Task objective:
Keep every line of the data below that has the string "openssl" and present those lines.

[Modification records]
::::

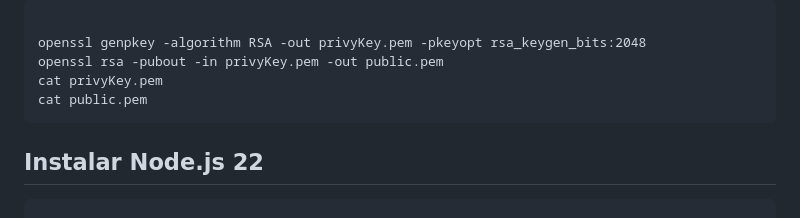
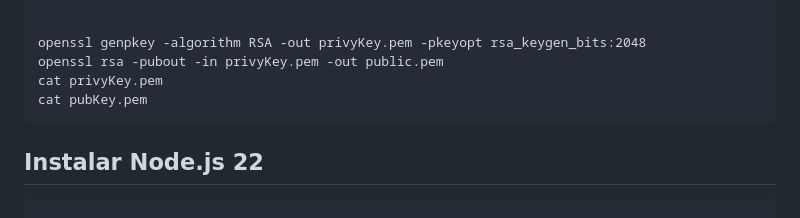
Before and after one commit to sistema-de-admision-cit/cit_management_sac, a Markdown page: Readme.md, the part around the change. GitHub-like rendering.

```diff
--- a/Readme.md
+++ b/Readme.md
@@ -34,7 +34,7 @@ sudo apt-get update
 openssl genpkey -algorithm RSA -out privyKey.pem -pkeyopt rsa_keygen_bits:2048
 openssl rsa -pubout -in privyKey.pem -out public.pem
 cat privyKey.pem
-cat public.pem
+cat pubKey.pem
 </code></pre>
 
 <h2>Instalar Node.js 22</h2>
```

::::

Result:
 openssl genpkey -algorithm RSA -out privyKey.pem -pkeyopt rsa_keygen_bits:2048
 openssl rsa -pubout -in privyKey.pem -out public.pem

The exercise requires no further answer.